Task statement. Copy each line of the entries beneath that contains the word "history".
== Task inputs ==
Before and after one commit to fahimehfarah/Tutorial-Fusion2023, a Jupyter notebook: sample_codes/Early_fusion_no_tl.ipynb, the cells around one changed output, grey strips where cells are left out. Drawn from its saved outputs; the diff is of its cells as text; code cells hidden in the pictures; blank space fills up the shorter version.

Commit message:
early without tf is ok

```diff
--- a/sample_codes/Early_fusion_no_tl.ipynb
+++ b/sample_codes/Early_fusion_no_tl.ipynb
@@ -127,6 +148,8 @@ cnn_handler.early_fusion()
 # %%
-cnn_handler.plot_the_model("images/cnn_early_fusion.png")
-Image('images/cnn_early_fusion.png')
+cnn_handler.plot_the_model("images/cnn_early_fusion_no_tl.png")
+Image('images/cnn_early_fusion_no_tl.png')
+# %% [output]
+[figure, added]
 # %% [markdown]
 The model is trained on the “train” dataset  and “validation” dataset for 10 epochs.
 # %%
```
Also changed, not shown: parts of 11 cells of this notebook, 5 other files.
===
== Task inputs ==
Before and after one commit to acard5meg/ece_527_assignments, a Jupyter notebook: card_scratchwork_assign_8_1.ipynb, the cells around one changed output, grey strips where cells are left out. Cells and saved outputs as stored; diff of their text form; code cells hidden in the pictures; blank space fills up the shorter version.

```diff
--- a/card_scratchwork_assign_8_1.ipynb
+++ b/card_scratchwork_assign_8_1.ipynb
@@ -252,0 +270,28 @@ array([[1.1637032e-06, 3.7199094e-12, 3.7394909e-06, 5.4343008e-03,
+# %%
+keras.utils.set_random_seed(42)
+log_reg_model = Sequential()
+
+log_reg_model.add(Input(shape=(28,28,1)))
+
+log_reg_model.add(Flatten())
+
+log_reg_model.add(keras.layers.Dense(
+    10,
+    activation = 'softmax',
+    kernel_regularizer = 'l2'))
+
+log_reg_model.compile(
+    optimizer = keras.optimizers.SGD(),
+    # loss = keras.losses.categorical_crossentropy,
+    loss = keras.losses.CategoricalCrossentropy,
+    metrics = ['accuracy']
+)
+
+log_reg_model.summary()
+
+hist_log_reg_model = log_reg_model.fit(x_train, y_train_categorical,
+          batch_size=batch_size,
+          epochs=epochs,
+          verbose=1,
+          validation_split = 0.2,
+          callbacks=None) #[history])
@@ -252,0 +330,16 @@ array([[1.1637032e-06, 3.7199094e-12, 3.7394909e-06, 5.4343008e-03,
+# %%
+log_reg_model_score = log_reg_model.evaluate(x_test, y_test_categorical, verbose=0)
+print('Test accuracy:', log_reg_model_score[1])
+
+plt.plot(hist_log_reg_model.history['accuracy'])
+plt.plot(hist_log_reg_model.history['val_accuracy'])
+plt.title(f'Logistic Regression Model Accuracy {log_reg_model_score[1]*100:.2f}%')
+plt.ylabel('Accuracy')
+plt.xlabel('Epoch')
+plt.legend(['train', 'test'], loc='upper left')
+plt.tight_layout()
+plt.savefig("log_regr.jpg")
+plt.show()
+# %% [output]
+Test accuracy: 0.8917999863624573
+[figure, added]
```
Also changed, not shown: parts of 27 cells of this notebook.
===
Solution below.
+          callbacks=None) #[history])
+plt.plot(hist_log_reg_model.history['accuracy'])
+plt.plot(hist_log_reg_model.history['val_accuracy'])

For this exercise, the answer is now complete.